Sears Hometown and Outlets Quietly Improves

The Sears Holdings spinoff isn't performing great, but its operations are better than its stock price would suggest.

Michael Lewis
Michael Lewis
Apr 7, 2014 at 1:54PM
Consumer Goods

Sears Hometown and Outlet Stores (NASDAQ:SHOS) has been plagued over the last several months by a variety of factors. For one, the stock shares a name with one of the most polarizing (though largely negatively viewed) public companies on the market -- Sears Holdings (NASDAQOTH:SHLDQ). Sears Hometown and Outlets has also had a sluggish transformation, erasing much of the optimism that brought the stock to a near double from its spinoff price. Recent results don't show much in the way of improvement, but investors who read between the lines will see that the company's previously heralded operating advantages are indeed working. Here's what investors need to know.
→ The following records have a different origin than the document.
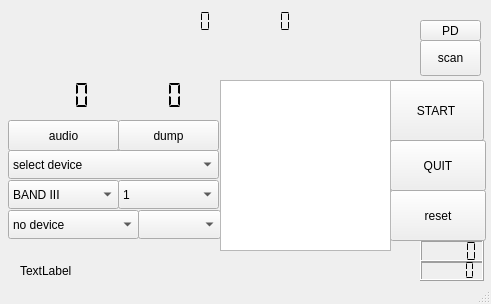
Before: the Qt Designer form forms/dabradio.ui in JvanKatwijk/qt-dab, drawn with Qt 5.
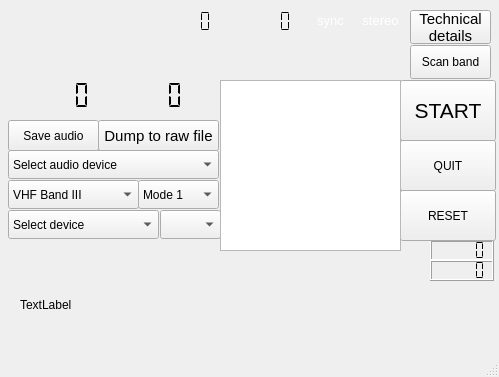
After: the same form once the commit is applied.

Patch:
```diff
--- a/forms/dabradio.ui
+++ b/forms/dabradio.ui
@@ -6,8 +6,8 @@
    <rect>
     <x>0</x>
     <y>0</y>
-    <width>491</width>
-    <height>304</height>
+    <width>499</width>
+    <height>377</height>
    </rect>
   </property>
   <property name="windowTitle">
@@ -28,7 +28,7 @@
     </property>
     <item>
      <property name="text">
-      <string>select device</string>
+      <string>Select audio device</string>
      </property>
     </item>
    </widget>
@@ -37,21 +37,21 @@
      <rect>
       <x>8</x>
       <y>180</y>
-      <width>111</width>
+      <width>131</width>
       <height>29</height>
      </rect>
     </property>
     <property name="toolTip">
-     <string>&lt;html&gt;&lt;head/&gt;&lt;body&gt;&lt;p&gt;Select a DAB band.&lt;/p&gt;&lt;p&gt;The default is Band III (174–230 MHz), the old Band III terrestrial TV band. Alternatively the L Band (1452 bis 1492 MHz, but only used in few countries) may be selected.&lt;/p&gt;&lt;/body&gt;&lt;/html&gt;</string>
+     <string>&lt;html&gt;&lt;head/&gt;&lt;body&gt;&lt;p&gt;Select a DAB band.&lt;/p&gt;&lt;p&gt;The default is VHF Band III (174–230 MHz).&lt;/p&gt;&lt;p&gt;Alternatively the L Band may be selected (1452 bis 1492 MHz, but only used in very few countries like Czech Republic).&lt;/p&gt;&lt;/body&gt;&lt;/html&gt;</string>
     </property>
     <item>
      <property name="text">
-      <string>BAND III</string>
+      <string>VHF Band III</string>
      </property>
     </item>
     <item>
      <property name="text">
-      <string>L BAND</string>
+      <string>L Band</string>
      </property>
     </item>
    </widget>
@@ -60,7 +60,7 @@
      <rect>
       <x>8</x>
       <y>120</y>
-      <width>111</width>
+      <width>91</width>
       <height>31</height>
      </rect>
     </property>
@@ -68,55 +68,60 @@
      <string>&lt;html&gt;&lt;head/&gt;&lt;body&gt;&lt;p&gt;Push this button for saving the audio output into a file. First push will show a menu for file selection. &lt;/p&gt;&lt;p&gt;Push again to stop recording.&lt;/p&gt;&lt;/body&gt;&lt;/html&gt;</string>
     </property>
     <property name="text">
-     <string>audio</string>
+     <string>Save audio</string>
     </property>
    </widget>
    <widget class="QPushButton" name="dumpButton">
     <property name="geometry">
      <rect>
-      <x>118</x>
+      <x>98</x>
       <y>120</y>
-      <width>101</width>
+      <width>121</width>
       <height>31</height>
      </rect>
     </property>
+    <property name="font">
+     <font>
+      <pointsize>11</pointsize>
+     </font>
+    </property>
     <property name="toolTip">
      <string>&lt;html&gt;&lt;head/&gt;&lt;body&gt;&lt;p&gt;Push this button for saving the raw input. Pushing will cause a menu to appear where a filename can be selected. Please note the big filesizes!&lt;/p&gt;&lt;p&gt;Push again to stop recording. You can reload it by using the file input (*.sdr) option. &lt;/p&gt;&lt;/body&gt;&lt;/html&gt;</string>
     </property>
     <property name="text">
-     <string>dump</string>
+     <string>Dump to raw file</string>
     </property>
    </widget>
    <widget class="QComboBox" name="modeSelector">
     <property name="geometry">
      <rect>
-      <x>118</x>
+      <x>138</x>
       <y>180</y>
-      <width>101</width>
+      <width>81</width>
       <height>29</height>
      </rect>
     </property>
     <property name="toolTip">
-     <string>&lt;html&gt;&lt;head/&gt;&lt;body&gt;&lt;p&gt;Select the DAB mode. By default mode 1 is selected.&lt;/p&gt;&lt;/body&gt;&lt;/html&gt;</string>
+     <string>&lt;html&gt;&lt;head/&gt;&lt;body&gt;&lt;p&gt;Select the DAB mode. &lt;/p&gt;&lt;p&gt;Mode 1 is selected as default, which is used by almost all DAB ensembles worldwide.&lt;br/&gt;Please note that other modes are not tested.&lt;/p&gt;&lt;/body&gt;&lt;/html&gt;</string>
     </property>
     <item>
      <property name="text">
-      <string>1</string>
+      <string>Mode 1</string>
      </property>
     </item>
     <item>
      <property name="text">
-      <string>2</string>
+      <string>Mode 2</string>
      </property>
     </item>
     <item>
      <property name="text">
-      <string>3</string>
+      <string>Mode 3</string>
      </property>
     </item>
     <item>
      <property name="text">
-      <string>4</string>
+      <string>Mode 4</string>
      </property>
     </item>
    </widget>
@@ -125,16 +130,16 @@
      <rect>
       <x>8</x>
       <y>210</y>
-      <width>131</width>
+      <width>151</width>
       <height>29</height>
      </rect>
     </property>
     <property name="toolTip">
-     <string>&lt;html&gt;&lt;head/&gt;&lt;body&gt;&lt;p&gt;Select the input device. The devices shown are configured. After selecting a device, please push the start button to activate the program.&lt;/p&gt;&lt;/body&gt;&lt;/html&gt;</string>
+     <string>&lt;html&gt;&lt;head/&gt;&lt;body&gt;&lt;p&gt;Select the input device. The devices shown are configured. After selecting a device, please push the START button to activate the program.&lt;/p&gt;&lt;/body&gt;&lt;/html&gt;</string>
     </property>
     <item>
      <property name="text">
-      <string>no device</string>
+      <string>Select device</string>
      </property>
     </item>
     <item>
@@ -151,14 +156,14 @@
    <widget class="QComboBox" name="channelSelector">
     <property name="geometry">
      <rect>
-      <x>138</x>
+      <x>160</x>
       <y>210</y>
-      <width>83</width>
+      <width>61</width>
       <height>29</height>
      </rect>
     </property>
     <property name="toolTip">
-     <string>&lt;html&gt;&lt;head/&gt;&lt;body&gt;&lt;p&gt;Select the channel. The table presented - obviously - depends on the band chosen.&lt;/p&gt;&lt;/body&gt;&lt;/html&gt;</string>
+     <string>&lt;html&gt;&lt;head/&gt;&lt;body&gt;&lt;p&gt;Select the DAB channel.&lt;/p&gt;&lt;p&gt;This depends on the band chosen.&lt;/p&gt;&lt;/body&gt;&lt;/html&gt;</string>
     </property>
    </widget>
    <widget class="QLabel" name="timeDisplay">
@@ -223,24 +228,42 @@
      <rect>
       <x>20</x>
       <y>260</y>
-      <width>371</width>
-      <height>21</height>
+      <width>401</width>
+      <height>91</height>
      </rect>
     </property>
     <property name="toolTip">
      <string>&lt;html&gt;&lt;head/&gt;&lt;body&gt;&lt;p&gt;Dynamic label (DLS)&lt;/p&gt;&lt;p&gt;The selected program may carry some textual information, that information is displayed here.&lt;/p&gt;&lt;/body&gt;&lt;/html&gt;</string>
     </property>
+    <property name="frameShape">
+     <enum>QFrame::NoFrame</enum>
+    </property>
+    <property name="frameShadow">
+     <enum>QFrame::Plain</enum>
+    </property>
     <property name="text">
      <string>TextLabel</string>
     </property>
+    <property name="alignment">
+     <set>Qt::AlignLeading|Qt::AlignLeft|Qt::AlignVCenter</set>
+    </property>
+    <property name="wordWrap">
+     <bool>true</bool>
+    </property>
+    <property name="openExternalLinks">
+     <bool>true</bool>
+    </property>
+    <property name="textInteractionFlags">
+     <set>Qt::LinksAccessibleByMouse|Qt::TextSelectableByMouse</set>
+    </property>
    </widget>
    <widget class="QLCDNumber" name="crcErrors_1">
     <property name="geometry">
      <rect>
-      <x>420</x>
+      <x>430</x>
       <y>240</y>
       <width>64</width>
-      <height>23</height>
+      <height>21</height>
      </rect>
     </property>
     <property name="segmentStyle">
@@ -250,7 +273,7 @@
    <widget class="QLCDNumber" name="crcErrors_2">
     <property name="geometry">
      <rect>
-      <x>420</x>
+      <x>430</x>
       <y>260</y>
       <width>64</width>
       <height>21</height>
@@ -263,12 +286,19 @@
    <widget class="QPushButton" name="startButton">
     <property name="geometry">
      <rect>
-      <x>388</x>
+      <x>400</x>
       <y>80</y>
       <width>96</width>
       <height>61</height>
      </rect>
     </property>
+    <property name="font">
+     <font>
+      <pointsize>16</pointsize>
+      <weight>50</weight>
+      <bold>false</bold>
+     </font>
+    </property>
     <property name="text">
      <string>START</string>
     </property>
@@ -276,7 +306,7 @@
    <widget class="QPushButton" name="quitButton">
     <property name="geometry">
      <rect>
-      <x>390</x>
+      <x>400</x>
       <y>140</y>
       <width>96</width>
       <height>51</height>
@@ -289,14 +319,14 @@
    <widget class="QPushButton" name="resetButton">
     <property name="geometry">
      <rect>
-      <x>390</x>
+      <x>400</x>
       <y>190</y>
       <width>96</width>
       <height>51</height>
      </rect>
     </property>
     <property name="text">
-     <string>reset</string>
+     <string>RESET</string>
     </property>
    </widget>
    <widget class="QListView" name="ensembleDisplay">
@@ -304,7 +334,7 @@
      <rect>
       <x>220</x>
       <y>80</y>
-      <width>171</width>
+      <width>181</width>
       <height>171</height>
      </rect>
     </property>
@@ -319,7 +349,7 @@
      </rect>
     </property>
     <property name="toolTip">
-     <string>&lt;html&gt;&lt;head/&gt;&lt;body&gt;&lt;p&gt;Copyright (C) 2016, 2017 Jan van Katwijk (J.vanKatwijk@gmail.com),  Lazy Chair Programming&lt;/p&gt;&lt;p&gt;&lt;/p&gt;&lt;p&gt;Qt-DAB is free software; you can redistribute it and/or modify  it under the terms of the GNU General Public License as published by the Free Software Foundation; either version 2 of the License, or (at your option) any later version.&lt;/p&gt;&lt;p&gt;&lt;br/&gt;&lt;/p&gt;&lt;/body&gt;&lt;/html&gt;</string>
+     <string>&lt;html&gt;&lt;head/&gt;&lt;body&gt;&lt;p&gt;Copyright (C) 2016, 2017 Jan van Katwijk (J.vanKatwijk@gmail.com), Lazy Chair Programming&lt;/p&gt;&lt;p&gt;Qt-DAB is free software; you can redistribute it and/or modify it under the terms of the GNU General Public License as published by the Free Software Foundation; either version 2 of the License, or (at your option) any later version.&lt;br/&gt;&lt;/p&gt;&lt;/body&gt;&lt;/html&gt;</string>
     </property>
     <property name="text">
      <string/>
@@ -334,6 +364,48 @@
       <height>21</height>
      </rect>
     </property>
+    <property name="palette">
+     <palette>
+      <active>
+       <colorrole role="WindowText">
+        <brush brushstyle="SolidPattern">
+         <color alpha="255">
+          <red>255</red>
+          <green>255</green>
+          <blue>255</blue>
+         </color>
+        </brush>
+       </colorrole>
+      </active>
+      <inactive>
+       <colorrole role="WindowText">
+        <brush brushstyle="SolidPattern">
+         <color alpha="255">
+          <red>255</red>
+          <green>255</green>
+          <blue>255</blue>
+         </color>
+        </brush>
+       </colorrole>
+      </inactive>
+      <disabled>
+       <colorrole role="WindowText">
+        <brush brushstyle="SolidPattern">
+         <color alpha="255">
+          <red>190</red>
+          <green>190</green>
+          <blue>190</blue>
+         </color>
+        </brush>
+       </colorrole>
+      </disabled>
+     </palette>
+    </property>
+    <property name="font">
+     <font>
+      <pointsize>10</pointsize>
+     </font>
+    </property>
     <property name="toolTip">
      <string>&lt;html&gt;&lt;head/&gt;&lt;body&gt;&lt;p&gt;Indicator for time synchronization&lt;/p&gt;&lt;p&gt;Green means that the software recognizes that there are DAB frames, not necessarily that the software is able to decode the DAB stream.&lt;/p&gt;&lt;/body&gt;&lt;/html&gt;</string>
     </property>
@@ -341,7 +413,10 @@
      <enum>QFrame::NoFrame</enum>
     </property>
     <property name="text">
-     <string/>
+     <string>sync</string>
+    </property>
+    <property name="alignment">
+     <set>Qt::AlignCenter</set>
     </property>
    </widget>
    <widget class="QLCDNumber" name="snrDisplay">
@@ -354,7 +429,7 @@
      </rect>
     </property>
     <property name="toolTip">
-     <string>&lt;html&gt;&lt;head/&gt;&lt;body&gt;&lt;p&gt;A signal Noise indicator&lt;/p&gt;&lt;p&gt;In general: higher is better. But do not take the value as a serious measure of the SNR, it strongly dependson the device and the amount of filtering applied in the device.&lt;/p&gt;&lt;/body&gt;&lt;/html&gt;</string>
+     <string>&lt;html&gt;&lt;head/&gt;&lt;body&gt;&lt;p&gt;A Signal to Noise (SNR) indicator&lt;/p&gt;&lt;p&gt;In general: higher is better. But do not take the value as a serious measure of the SNR, it strongly depends on the device and the amount of filtering applied in the device!&lt;/p&gt;&lt;/body&gt;&lt;/html&gt;</string>
     </property>
     <property name="frameShape">
      <enum>QFrame::NoFrame</enum>
@@ -376,7 +451,7 @@
      </rect>
     </property>
     <property name="toolTip">
-     <string>&lt;html&gt;&lt;head/&gt;&lt;body&gt;&lt;p&gt;Ensemble ID&lt;/p&gt;&lt;p&gt;The hecadecimal number indicated the ensemble being received.&lt;/p&gt;&lt;/body&gt;&lt;/html&gt;</string>
+     <string>&lt;html&gt;&lt;head/&gt;&lt;body&gt;&lt;p&gt;Ensemble ID&lt;/p&gt;&lt;p&gt;The hecadecimal number indicates the ensemble being received.&lt;/p&gt;&lt;/body&gt;&lt;/html&gt;</string>
     </property>
     <property name="frameShape">
      <enum>QFrame::NoFrame</enum>
@@ -406,56 +481,137 @@
     <property name="text">
      <string/>
     </property>
+    <property name="textInteractionFlags">
+     <set>Qt::LinksAccessibleByMouse|Qt::TextSelectableByMouse</set>
+    </property>
    </widget>
    <widget class="QLabel" name="stereoLabel">
     <property name="geometry">
      <rect>
-      <x>370</x>
+      <x>360</x>
       <y>10</y>
       <width>41</width>
-      <height>20</height>
+      <height>21</height>
      </rect>
     </property>
+    <property name="palette">
+     <palette>
+      <active>
+       <colorrole role="WindowText">
+        <brush brushstyle="SolidPattern">
+         <color alpha="255">
+          <red>255</red>
+          <green>255</green>
+          <blue>255</blue>
+         </color>
+        </brush>
+       </colorrole>
+       <colorrole role="Text">
+        <brush brushstyle="SolidPattern">
+         <color alpha="255">
+          <red>255</red>
+          <green>255</green>
+          <blue>255</blue>
+         </color>
+        </brush>
+       </colorrole>
+      </active>
+      <inactive>
+       <colorrole role="WindowText">
+        <brush brushstyle="SolidPattern">
+         <color alpha="255">
+          <red>255</red>
+          <green>255</green>
+          <blue>255</blue>
+         </color>
+        </brush>
+       </colorrole>
+       <colorrole role="Text">
+        <brush brushstyle="SolidPattern">
+         <color alpha="255">
+          <red>255</red>
+          <green>255</green>
+          <blue>255</blue>
+         </color>
+        </brush>
+       </colorrole>
+      </inactive>
+      <disabled>
+       <colorrole role="WindowText">
+        <brush brushstyle="SolidPattern">
+         <color alpha="255">
+          <red>190</red>
+          <green>190</green>
+          <blue>190</blue>
+         </color>
+        </brush>
+       </colorrole>
+       <colorrole role="Text">
+        <brush brushstyle="SolidPattern">
+         <color alpha="255">
+          <red>190</red>
+          <green>190</green>
+          <blue>190</blue>
+         </color>
+        </brush>
+       </colorrole>
+      </disabled>
+     </palette>
+    </property>
+    <property name="font">
+     <font>
+      <pointsize>10</pointsize>
+     </font>
+    </property>
     <property name="toolTip">
-     <string>&lt;html&gt;&lt;head/&gt;&lt;body&gt;&lt;p&gt;Stereo label, green means that the program currently giving sound is in stereo.&lt;/p&gt;&lt;/body&gt;&lt;/html&gt;</string>
+     <string>&lt;html&gt;&lt;head/&gt;&lt;body&gt;&lt;p&gt;Stereo label&lt;/p&gt;&lt;p&gt;Green means that the program is in stereo.&lt;br/&gt;Red means no audio or mono transmission.&lt;/p&gt;&lt;/body&gt;&lt;/html&gt;</string>
     </property>
     <property name="frameShape">
      <enum>QFrame::NoFrame</enum>
     </property>
     <property name="text">
-     <string/>
+     <string>stereo</string>
+    </property>
+    <property name="alignment">
+     <set>Qt::AlignCenter</set>
     </property>
    </widget>
    <widget class="QPushButton" name="showProgramData">
     <property name="geometry">
      <rect>
-      <x>420</x>
-      <y>20</y>
-      <width>61</width>
-      <height>21</height>
+      <x>410</x>
+      <y>10</y>
+      <width>81</width>
+      <height>34</height>
      </rect>
     </property>
+    <property name="font">
+     <font>
+      <pointsize>11</pointsize>
+     </font>
+    </property>
     <property name="toolTip">
      <string>&lt;html&gt;&lt;head/&gt;&lt;body&gt;&lt;p&gt;Push this button for further technical information on the selected program&amp;gt;&lt;/p&gt;&lt;p&gt;Push gain for having  the widget disappear.&amp;gt;&lt;/p&gt;&lt;/body&gt;&lt;/html&gt;</string>
     </property>
     <property name="text">
-     <string>PD</string>
+     <string>Technical
+details</string>
     </property>
    </widget>
    <widget class="QPushButton" name="scanButton">
     <property name="geometry">
      <rect>
-      <x>420</x>
-      <y>40</y>
-      <width>61</width>
-      <height>36</height>
+      <x>410</x>
+      <y>45</y>
+      <width>81</width>
+      <height>34</height>
      </rect>
     </property>
     <property name="toolTip">
      <string>&lt;html&gt;&lt;head/&gt;&lt;body&gt;&lt;p&gt;Push this button for starting a scan over the channels in the current BAND. Scanning will continue until DAB data is detected in the channel currently  selected.&amp;gt;&lt;/p&gt;&lt;p&gt;&amp;gt;&lt;/p&gt;&lt;p&gt;Push again to stop scanning.&lt;/p&gt;&lt;/body&gt;&lt;/html&gt;</string>
     </property>
     <property name="text">
-     <string>scan</string>
+     <string>Scan band</string>
     </property>
    </widget>
   </widget>
```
The year in review
For a company whose stock shed nearly 40% of its value in the past 12 months, Sears Hometown and Outlets' business has plenty to rally behind. In the past year, sales fell slightly more than 1%. Driving that decline was a systemwide same-store sales decline of 2.2%. There are a couple of things to keep in mind here, though. For one, Sears Hometown stores has exited the consumer electronics business -- a wise move. That puts the year-over-year comps at an immediate disadvantage. Excluding consumer electronics, Sears Hometown sales declined 1.5%. Outlet sales increased 1.4%, giving a systemwide net decline of 0.8%.
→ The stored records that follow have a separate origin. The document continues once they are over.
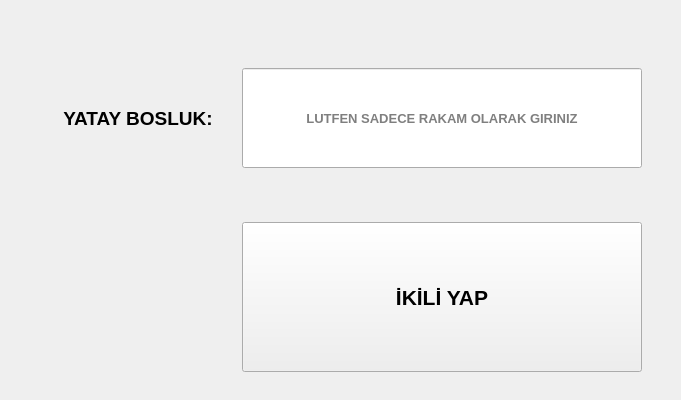
First picture: the form in Arayüz/ikiliyap.ui, repository saidberk27/asparser, before the edit.
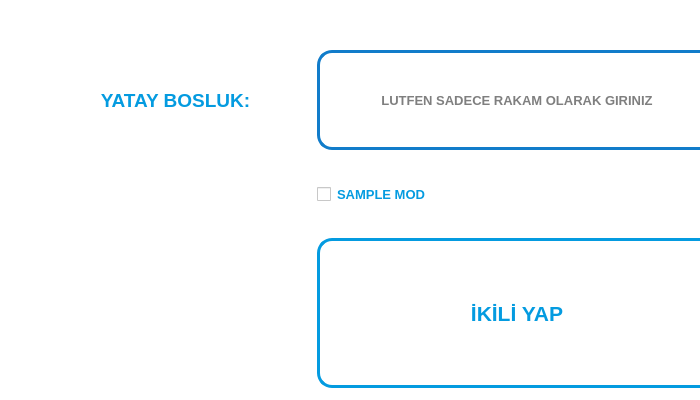
Second picture: the form after the edit.

Commit message: SAMPLE MOD VE TASARIM GÜNCELLEMESİ

```diff
--- a/Arayüz/ikiliyap.ui
+++ b/Arayüz/ikiliyap.ui
@@ -6,7 +6,7 @@
    <rect>
     <x>0</x>
     <y>0</y>
-    <width>681</width>
+    <width>700</width>
     <height>400</height>
    </rect>
   </property>
@@ -18,18 +18,21 @@
   </property>
   <property name="minimumSize">
    <size>
-    <width>681</width>
+    <width>700</width>
     <height>400</height>
    </size>
   </property>
   <property name="maximumSize">
    <size>
-    <width>681</width>
+    <width>700</width>
     <height>400</height>
    </size>
   </property>
   <property name="windowTitle">
-   <string>İKİLİ YAP</string>
+   <string>İkili Yap</string>
+  </property>
+  <property name="styleSheet">
+   <string notr="true">background-color: rgb(255, 255, 255);border:0;</string>
   </property>
   <widget class="QWidget" name="centralwidget">
    <widget class="QWidget" name="gridLayoutWidget">
@@ -37,11 +40,66 @@
      <rect>
       <x>40</x>
       <y>20</y>
-      <width>602</width>
+      <width>677</width>
       <height>401</height>
      </rect>
     </property>
     <layout class="QGridLayout" name="gridLayout">
+     <item row="3" column="3">
+      <widget class="QPushButton" name="pushButton">
+       <property name="maximumSize">
+        <size>
+         <width>16777215</width>
+         <height>150</height>
+        </size>
+       </property>
+       <property name="font">
+        <font>
+         <pointsize>16</pointsize>
+         <weight>75</weight>
+         <bold>true</bold>
+        </font>
+       </property>
+       <property name="styleSheet">
+        <string notr="true">QPushButton {
+color: rgb(4, 155, 224);
+background-color: rgb(255, 255, 255);
+border: 3px solid;
+border-color:#049BE0;
+border-radius:15px
+}
+
+QPushButton:hover{
+	color: rgb(255, 255, 255);
+	background-color: rgb(4, 155, 224);
+
+}
+
+QPushButton:pressed{
+	background-color: rgb(62, 198, 247);
+}</string>
+       </property>
+       <property name="text">
+        <string>İKİLİ YAP</string>
+       </property>
+      </widget>
+     </item>
+     <item row="3" column="0">
+      <spacer name="horizontalSpacer">
+       <property name="orientation">
+        <enum>Qt::Horizontal</enum>
+       </property>
+       <property name="sizeType">
+        <enum>QSizePolicy::Fixed</enum>
+       </property>
+       <property name="sizeHint" stdset="0">
+        <size>
+         <width>20</width>
+         <height>20</height>
+        </size>
+       </property>
+      </spacer>
+     </item>
      <item row="0" column="0">
       <widget class="QLabel" name="yatayBoslukText">
        <property name="maximumSize">
@@ -57,6 +115,9 @@
          <bold>true</bold>
         </font>
        </property>
+       <property name="styleSheet">
+        <string notr="true">color: rgb(4, 155, 224);</string>
+       </property>
        <property name="text">
         <string>YATAY BOSLUK:</string>
        </property>
@@ -65,7 +126,7 @@
        </property>
       </widget>
      </item>
-     <item row="0" column="1">
+     <item row="0" column="3">
       <widget class="QLineEdit" name="yatayBoslukLine">
        <property name="sizePolicy">
         <sizepolicy hsizetype="Fixed" vsizetype="Fixed">
@@ -92,6 +153,15 @@
          <bold>true</bold>
         </font>
        </property>
+       <property name="styleSheet">
+        <string notr="true">QLineEdit{
+
+border: 3px solid;
+border-color:rgb(17, 124, 202);
+border-radius:15px
+
+}</string>
+       </property>
        <property name="alignment">
         <set>Qt::AlignCenter</set>
        </property>
@@ -100,39 +170,20 @@
        </property>
       </widget>
      </item>
-     <item row="1" column="0">
-      <spacer name="horizontalSpacer">
-       <property name="orientation">
-        <enum>Qt::Horizontal</enum>
-       </property>
-       <property name="sizeType">
-        <enum>QSizePolicy::Fixed</enum>
-       </property>
-       <property name="sizeHint" stdset="0">
-        <size>
-         <width>20</width>
-         <height>20</height>
-        </size>
-       </property>
-      </spacer>
-     </item>
-     <item row="1" column="1">
-      <widget class="QPushButton" name="pushButton">
-       <property name="maximumSize">
-        <size>
-         <width>16777215</width>
-         <height>150</height>
-        </size>
-       </property>
+     <item row="1" column="3">
+      <widget class="QCheckBox" name="checkBox">
        <property name="font">
         <font>
-         <pointsize>16</pointsize>
+         <pointsize>10</pointsize>
          <weight>75</weight>
          <bold>true</bold>
         </font>
        </property>
+       <property name="styleSheet">
+        <string notr="true">color: rgb(4, 155, 224);</string>
+       </property>
        <property name="text">
-        <string>İKİLİ YAP</string>
+        <string>SAMPLE MOD</string>
        </property>
       </widget>
      </item>
```
Left out of the diff: 4 changed lines with no effect on the pictures. The commit also changes 115 other files.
For a year in which numerous retailers have struggled with a stingy consumer and extreme weather across the country, these numbers really aren't bad.

The business model is working. One of the best parts of Sears Hometown and Outlets is its franchise-based store footprint. As the stores have largely been converted to franchise-owned locations, initial franchise fees have gone from $11.2 million to $25.6 million. Major appliances, the best segment for both businesses, are performing well with positive comps.

Appliances are a great deal for the company because it has a beneficial supplier arrangement with its former parent, Sears Holdings. Sears Hometown and Outlets is able to unload its unsalable appliances (defected, damaged, etc.) back to the company at cost.

For the year, operating and net income took substantial hits. Aside from the decreased sales figures, this is due to some short-term margin pressure. Sears Hometown and Outlets' franchise conversion process costs money up front (largely offset by franchise fees but nonetheless affecting margins), but these factors should subside in coming periods. As the business transformation is completed and the transition costs go into the rearview, expect the continuing operations to shine a bit brighter.

Made for shareholders
Sears CEO Eddie Lampert has strategically placed the company's best assets into separate businesses (most recently including Lands' End) so as to allow those assets to shine, to allow investors to pick and choose which parts of Sears they like, and to give greater focus on the core Sears Holdings businesses. Sears Hometown and Outlets is one of these bright spots. The company sells a variety of high-performing brands such as Kenmore, Craftsman, and DieHard.

The business hasn't performed as strongly as expected, but the long-term fundamentals remain strong here. The stock recovered from its basement-level lows, but substantial upside exists for the long-term-oriented investor. Keep an eye on this underfollowed, unloved retailer. It may surprise you.